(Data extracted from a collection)

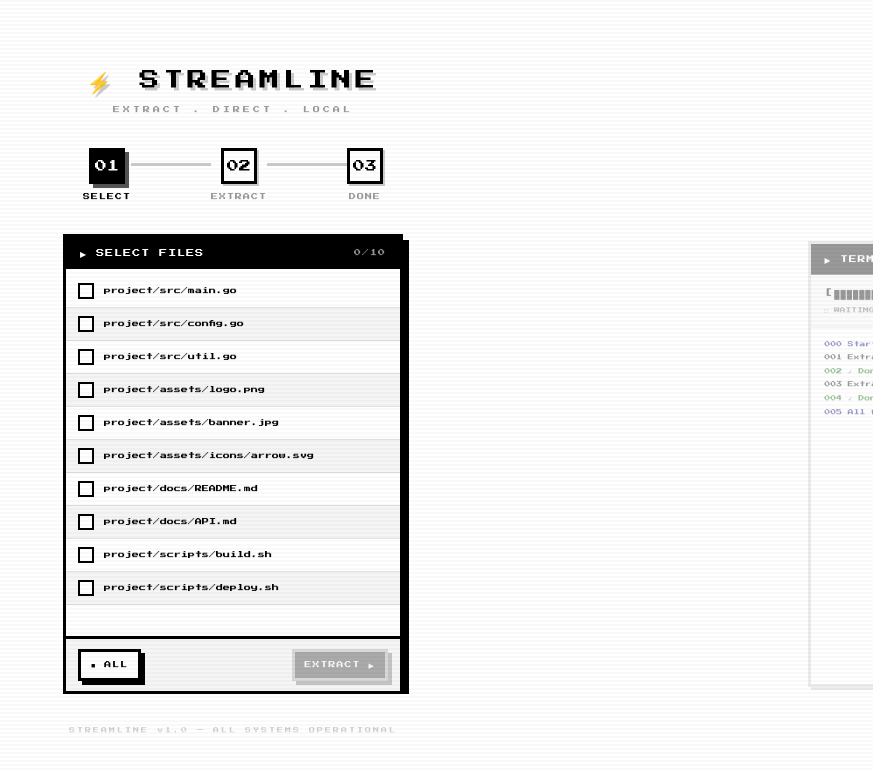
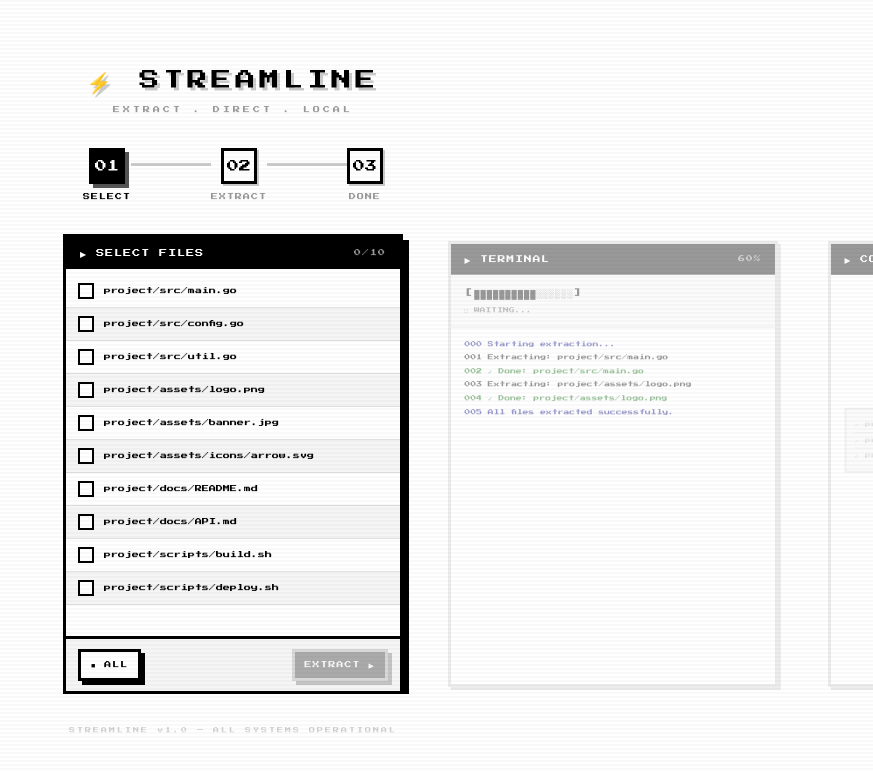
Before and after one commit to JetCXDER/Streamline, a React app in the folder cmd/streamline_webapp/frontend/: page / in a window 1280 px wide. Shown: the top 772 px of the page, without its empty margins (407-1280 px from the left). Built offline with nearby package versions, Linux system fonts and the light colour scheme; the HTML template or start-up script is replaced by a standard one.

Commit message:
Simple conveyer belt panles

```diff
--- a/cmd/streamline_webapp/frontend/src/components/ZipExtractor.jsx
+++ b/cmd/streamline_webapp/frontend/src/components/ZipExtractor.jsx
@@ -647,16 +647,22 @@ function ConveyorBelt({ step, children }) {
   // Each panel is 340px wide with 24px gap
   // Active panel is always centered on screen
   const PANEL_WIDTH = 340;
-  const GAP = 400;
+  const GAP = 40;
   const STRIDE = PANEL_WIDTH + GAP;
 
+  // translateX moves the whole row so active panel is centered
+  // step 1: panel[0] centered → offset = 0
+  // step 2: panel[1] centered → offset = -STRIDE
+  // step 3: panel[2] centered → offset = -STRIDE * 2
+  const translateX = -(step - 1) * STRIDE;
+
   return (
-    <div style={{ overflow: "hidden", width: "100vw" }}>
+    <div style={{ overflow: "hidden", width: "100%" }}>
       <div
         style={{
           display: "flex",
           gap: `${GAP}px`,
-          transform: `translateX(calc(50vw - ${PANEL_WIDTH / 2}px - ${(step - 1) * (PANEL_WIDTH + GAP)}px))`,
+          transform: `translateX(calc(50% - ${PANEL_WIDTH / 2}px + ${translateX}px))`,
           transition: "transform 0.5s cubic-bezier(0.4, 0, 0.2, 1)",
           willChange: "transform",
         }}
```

TASK DESCRIPTION :: Without the pictures, extract every entry verbatim.

PROBLEM SOLUTION ::
Before and after one commit to JetCXDER/Streamline, a React app in the folder cmd/streamline_webapp/frontend/: page / in a window 1280 px wide. Shown: the top 772 px of the page, without its empty margins (407-1280 px from the left). Built offline with nearby package versions, Linux system fonts and the light colour scheme; the HTML template or start-up script is replaced by a standard one.

Commit message:
Simple conveyer belt panles

```diff
--- a/cmd/streamline_webapp/frontend/src/components/ZipExtractor.jsx
+++ b/cmd/streamline_webapp/frontend/src/components/ZipExtractor.jsx
@@ -647,16 +647,22 @@ function ConveyorBelt({ step, children }) {
   // Each panel is 340px wide with 24px gap
   // Active panel is always centered on screen
   const PANEL_WIDTH = 340;
-  const GAP = 400;
+  const GAP = 40;
   const STRIDE = PANEL_WIDTH + GAP;
 
+  // translateX moves the whole row so active panel is centered
+  // step 1: panel[0] centered → offset = 0
+  // step 2: panel[1] centered → offset = -STRIDE
+  // step 3: panel[2] centered → offset = -STRIDE * 2
+  const translateX = -(step - 1) * STRIDE;
+
   return (
-    <div style={{ overflow: "hidden", width: "100vw" }}>
+    <div style={{ overflow: "hidden", width: "100%" }}>
       <div
         style={{
           display: "flex",
           gap: `${GAP}px`,
-          transform: `translateX(calc(50vw - ${PANEL_WIDTH / 2}px - ${(step - 1) * (PANEL_WIDTH + GAP)}px))`,
+          transform: `translateX(calc(50% - ${PANEL_WIDTH / 2}px + ${translateX}px))`,
           transition: "transform 0.5s cubic-bezier(0.4, 0, 0.2, 1)",
           willChange: "transform",
         }}
```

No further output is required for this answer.